According to the report, the modified common law rule, which has been well settled in Virginia for more than a century, stands for the proposition that the owner of the land upon which the outfall is located bears sole responsibility and liability for the outfall, including the maintenance thereof (with limited exceptions). The obligation attaches to the fee owner of the property or, if transferred by easement, to the grantee holder of such easement. The rules apply equally to both private and public land owners, including political subdivisions and agencies of the Commonwealth.
With the creation of the state highway system in 1932, commonly referred to as the “Byrd Act,” control, supervision, management and jurisdiction of county roads was transferred to the state highway system (with the exceptions of Arlington and Henrico Counties). As many of these roads were established by prescriptive easement, by law, the state’s authority arising from a prescriptive easement is limited by a width of 30 feet, measured from the center of the road. The report speculates that it is possible that some of these outfalls serving to remove stormwater from VDOT-maintained roads obtained by prescriptive easement remain outside of the state-controlled rights of way. However, given that the majority of identified unmaintained outfalls were installed after 1960, it is far more likely that the development of land and the varying practices of deed recordation appears to have had the greatest effect. Without a properly granted and recorded easement, the responsibility to maintain the outfall remains with the fee owner of the land.
In conclusion, the report recommends clear communication of the responsibility of assigned maintenance of all outfalls with either the landowner or easement holder occur at the time that property conveys. Furthermore, in order to address existing unmaintained outfalls, a systematic process to identify and categorize such legacy outfalls would be necessary.

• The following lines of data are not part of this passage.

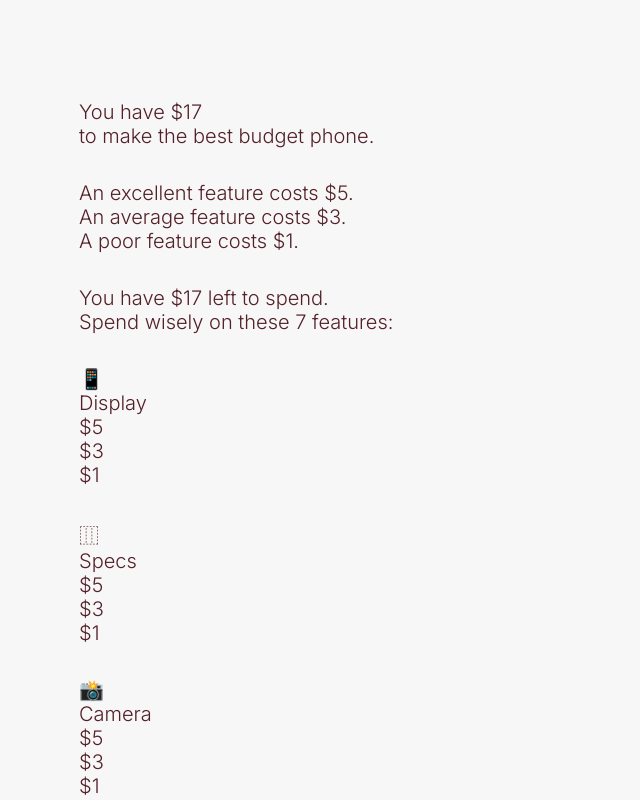
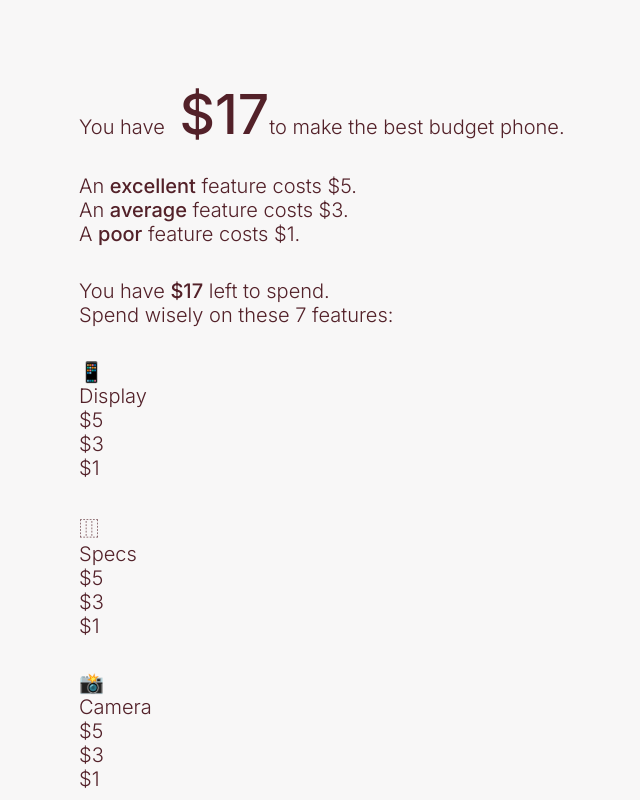
Before and after one commit to tshddx/17dollarphone, a Next.js app: page / in a window 1280 px wide. Shown: the top 800 px of the page, without its empty margins (227-867 px from the left). Built offline with nearby package versions, Linux system fonts and the light colour scheme.

Commit message:
Header styles

```diff
--- a/components/Header.js
+++ b/components/Header.js
@@ -1,12 +1,13 @@
 import React from 'react';
 import Stack from './Stack';
+import styles from './Header.module.scss';
 
 const Header = ({}) => {
   return (
     <Stack gap={2}>
-      <div class="heading">
+      <div className={styles.inline}>
         <div>
-          You have<strong class="h1"> $17 </strong>
+          You have<strong className={styles.h1}> $17 </strong>
         </div>
         <div> to make the best budget phone.</div>
       </div>
--- /dev/null
+++ b/components/Header.module.scss
@@ -0,0 +1,11 @@
+.inline {
+  display: flex;
+  flex-wrap: wrap;
+  align-items: baseline;
+  line-height: calc(var(--body-size) * 1.4);
+}
+
+.h1 {
+  font-size: 2.75rem;
+  font-weight: 500;
+}
--- a/pages/global.css
+++ b/pages/global.css
@@ -15,3 +15,7 @@ body {
   /* This seems like a huge hack. */
   width: 100%;
 }
+
+strong {
+  font-weight: 500;
+}
```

The most likely first step in this process would be the creation of a pilot study by VDOT with a willing county. Additionally, the report recommends the creation of a statewide best practices guide, which would arise from a study of proactive and successful local practices, and which might be developed in collaboration between VDOT, Soil & Water Conservation Districts, DEQ, and VACo. Lastly, in addition to utilizing existing funding options, the General Assembly may wish to consider establishing a program for outfall maintenance modeled after DEQ’s Stormwater Local Assistance Fund, which provides matching grants to local governments for the planning, design, and implementation of stormwater best management practices.
VACo is thankful to the Secretaries of Transportation and Natural Resources and their and relevant agency staffs for the study of this topic and the completion of this report. VACo stands ready to assist them with any further analysis or action on this issue.
The executive summary of the report and the full final report may be found here and here respectively.
VACo Contact: Jeremy R. Bennett